You may hear that EfM is Bible study, and for those of you who attended Bible study as children, you may say to yourself, “Oh, I’ve done that already” or maybe even, ” No, not that again!”
We do read the Bible; in the first year, the Hebrew Scriptures (Old Testament) and in the second, the Christian Scriptures (New Testament). However, we don’t study the Bible as a rigid, finger pointing, destructive set of books. Instead we read and discuss it as a living set of documents with messages primarily of love and peace for our lives.
Our own reactions, thoughts and feelings about the scriptures are the basis for our small group discussion. (Note: there are no tests.)
After the first two years, we study Christian history and ethics.

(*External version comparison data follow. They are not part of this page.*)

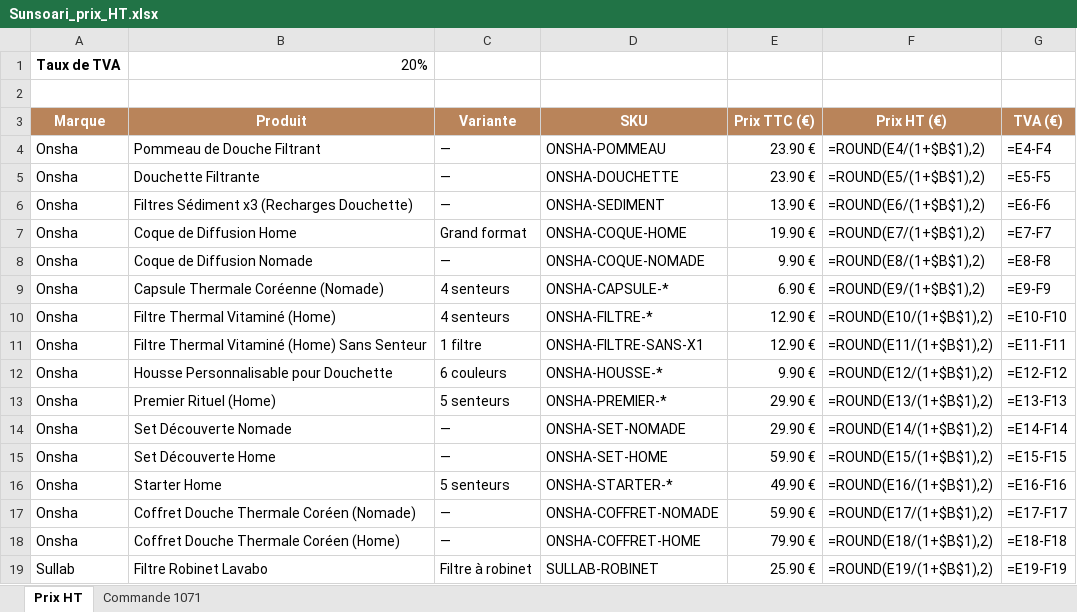
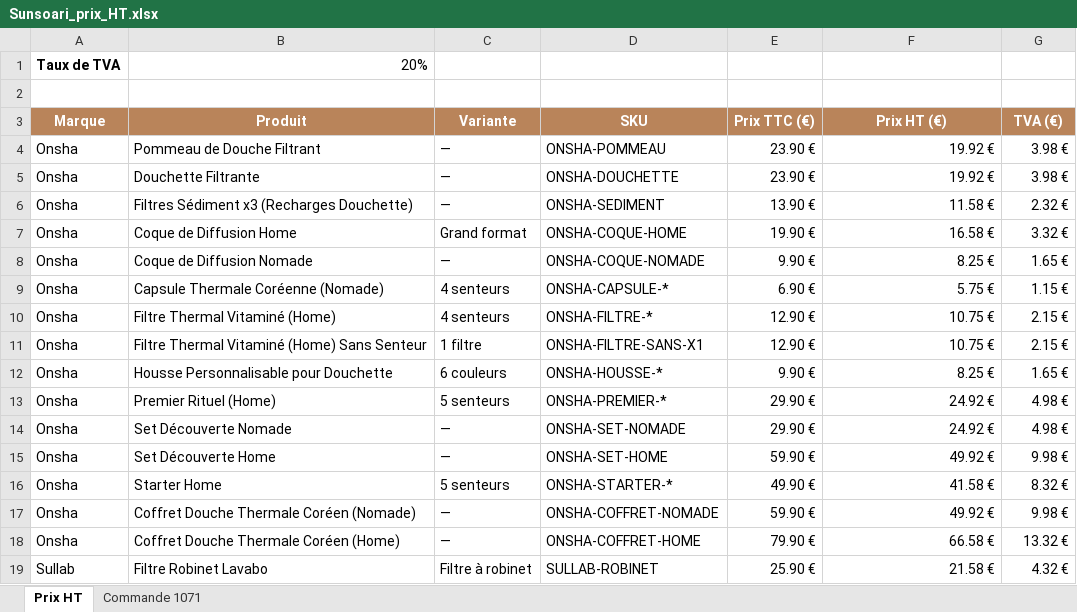
Before and after one commit to madbym/skills-introduction-to-githu, an Excel workbook: sunsoari-docs/Sunsoari_prix_HT.xlsx, sheet Prix HT, drawn as a sheet; only a part is shown; values as stored, in another font and other column widths than the file's, no borders; formulas without a stored value are shown as written; the diff covers the shown part only; the diff names each change by its address in the sheet, - before the commit and + after, or states it on an @@ line.

```diff
--- a/sunsoari-docs/Sunsoari_prix_HT.xlsx (sheet Prix HT)
+++ b/sunsoari-docs/Sunsoari_prix_HT.xlsx (sheet Prix HT)
-F4 (Prix HT (€)): =ROUND(E4/(1+$B$1),2)
+F4 (Prix HT (€)): 19.92 €
-G4 (TVA (€)): =E4-F4
+G4 (TVA (€)): 3.98 €
-F5 (Prix HT (€)): =ROUND(E5/(1+$B$1),2)
+F5 (Prix HT (€)): 19.92 €
-G5 (TVA (€)): =E5-F5
+G5 (TVA (€)): 3.98 €
-F6 (Prix HT (€)): =ROUND(E6/(1+$B$1),2)
+F6 (Prix HT (€)): 11.58 €
-G6 (TVA (€)): =E6-F6
+G6 (TVA (€)): 2.32 €
-F7 (Prix HT (€)): =ROUND(E7/(1+$B$1),2)
+F7 (Prix HT (€)): 16.58 €
-G7 (TVA (€)): =E7-F7
+G7 (TVA (€)): 3.32 €
-F8 (Prix HT (€)): =ROUND(E8/(1+$B$1),2)
+F8 (Prix HT (€)): 8.25 €
-G8 (TVA (€)): =E8-F8
+G8 (TVA (€)): 1.65 €
-F9 (Prix HT (€)): =ROUND(E9/(1+$B$1),2)
+F9 (Prix HT (€)): 5.75 €
-G9 (TVA (€)): =E9-F9
+G9 (TVA (€)): 1.15 €
-F10 (Prix HT (€)): =ROUND(E10/(1+$B$1),2)
+F10 (Prix HT (€)): 10.75 €
-G10 (TVA (€)): =E10-F10
+G10 (TVA (€)): 2.15 €
-F11 (Prix HT (€)): =ROUND(E11/(1+$B$1),2)
+F11 (Prix HT (€)): 10.75 €
-G11 (TVA (€)): =E11-F11
+G11 (TVA (€)): 2.15 €
-F12 (Prix HT (€)): =ROUND(E12/(1+$B$1),2)
+F12 (Prix HT (€)): 8.25 €
-G12 (TVA (€)): =E12-F12
+G12 (TVA (€)): 1.65 €
-F13 (Prix HT (€)): =ROUND(E13/(1+$B$1),2)
+F13 (Prix HT (€)): 24.92 €
-G13 (TVA (€)): =E13-F13
+G13 (TVA (€)): 4.98 €
-F14 (Prix HT (€)): =ROUND(E14/(1+$B$1),2)
+F14 (Prix HT (€)): 24.92 €
-G14 (TVA (€)): =E14-F14
+G14 (TVA (€)): 4.98 €
-F15 (Prix HT (€)): =ROUND(E15/(1+$B$1),2)
+F15 (Prix HT (€)): 49.92 €
-G15 (TVA (€)): =E15-F15
+G15 (TVA (€)): 9.98 €
-F16 (Prix HT (€)): =ROUND(E16/(1+$B$1),2)
+F16 (Prix HT (€)): 41.58 €
-G16 (TVA (€)): =E16-F16
+G16 (TVA (€)): 8.32 €
-F17 (Prix HT (€)): =ROUND(E17/(1+$B$1),2)
+F17 (Prix HT (€)): 49.92 €
-G17 (TVA (€)): =E17-F17
+G17 (TVA (€)): 9.98 €
-F18 (Prix HT (€)): =ROUND(E18/(1+$B$1),2)
+F18 (Prix HT (€)): 66.58 €
-G18 (TVA (€)): =E18-F18
+G18 (TVA (€)): 13.32 €
-F19 (Prix HT (€)): =ROUND(E19/(1+$B$1),2)
+F19 (Prix HT (€)): 21.58 €
-G19 (TVA (€)): =E19-F19
+G19 (TVA (€)): 4.32 €
```
Also changed, not shown: 10 edited cells elsewhere in this sheet, sheet Commande 1071.
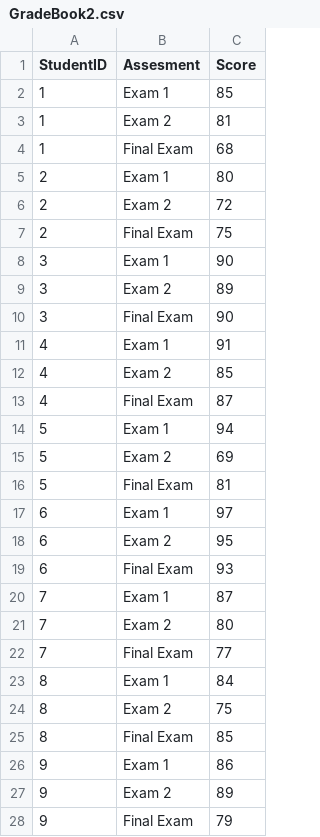
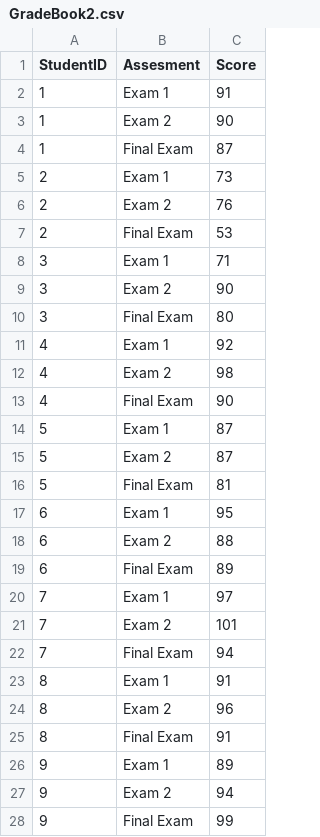
Before and after one commit to dereksonderegger/141, a CSV file: data-raw/GradeBook2.csv, drawn as a sheet; only a part is shown; the diff covers the shown part only.

```diff
--- a/data-raw/GradeBook2.csv
+++ b/data-raw/GradeBook2.csv
@@ -1,28 +1,28 @@
 StudentID,Assesment,Score
-1,Exam 1,85
-1,Exam 2,81
-1,Final Exam,68
-2,Exam 1,80
-2,Exam 2,72
-2,Final Exam,75
-3,Exam 1,90
-3,Exam 2,89
-3,Final Exam,90
-4,Exam 1,91
-4,Exam 2,85
-4,Final Exam,87
-5,Exam 1,94
-5,Exam 2,69
+1,Exam 1,91
+1,Exam 2,90
+1,Final Exam,87
+2,Exam 1,73
+2,Exam 2,76
+2,Final Exam,53
+3,Exam 1,71
+3,Exam 2,90
+3,Final Exam,80
+4,Exam 1,92
+4,Exam 2,98
+4,Final Exam,90
+5,Exam 1,87
+5,Exam 2,87
 5,Final Exam,81
-6,Exam 1,97
-6,Exam 2,95
-6,Final Exam,93
-7,Exam 1,87
-7,Exam 2,80
-7,Final Exam,77
-8,Exam 1,84
-8,Exam 2,75
-8,Final Exam,85
-9,Exam 1,86
-9,Exam 2,89
-9,Final Exam,79
+6,Exam 1,95
+6,Exam 2,88
+6,Final Exam,89
+7,Exam 1,97
+7,Exam 2,101
+7,Final Exam,94
+8,Exam 1,91
+8,Exam 2,96
+8,Final Exam,91
+9,Exam 1,89
+9,Exam 2,94
+9,Final Exam,99
```
Also changed, not shown: 109 edited cells elsewhere in this file, data-raw/GradeBook.csv, 16 other files.
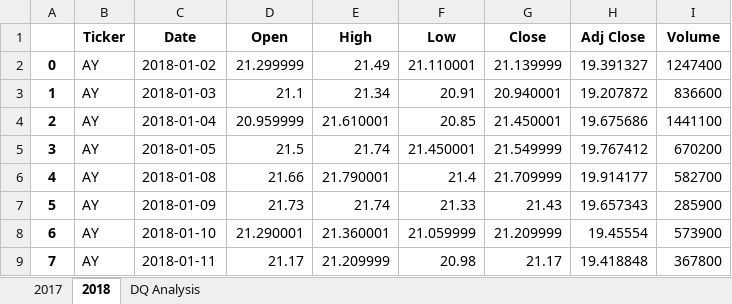
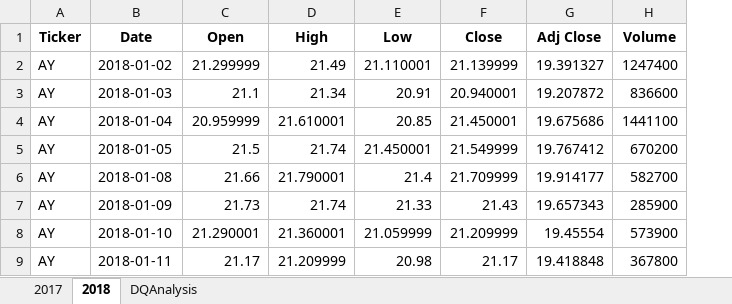
Before and after one commit to fishiraki/stock-analysis, an Excel workbook: green_stocks.xlsm, sheet 2018, drawn as a sheet; only a part is shown; values as stored, in another font and other column widths than the file's, no borders; the diff names each change by its address in the sheet, - before the commit and + after, or states it on an @@ line.

```diff
--- a/green_stocks.xlsm (sheet 2018)
+++ b/green_stocks.xlsm (sheet 2018)
-sheet tab: DQ Analysis
+sheet tab: DQAnalysis
-column A, rows 2-9: 0 | 1 | 2 | 3 | 4 | 5 | 6 | 7
```
Also changed, not shown: sheet 2017, sheet DQAnalysis.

We read and reflect in between classes, and perhaps most important, we develop close relationships with our group members. We look into ourselves, we struggle to find meaning in the chaos of today (in part by looking at the biblical lessons of the past) and, perhaps most important, we come to know more clearly the gifts we’ve been given and how we want to use them for others, and for our church.
Now, for the feeling part. I had absolutely no idea what to expect when I began EfM. It was perhaps the first time in my life I didn’t have expectations of something I embarked on. Had anyone told me a few years prior that I would take a course such as this, I would have said, “no way.” How happy I am that I said, “yes!”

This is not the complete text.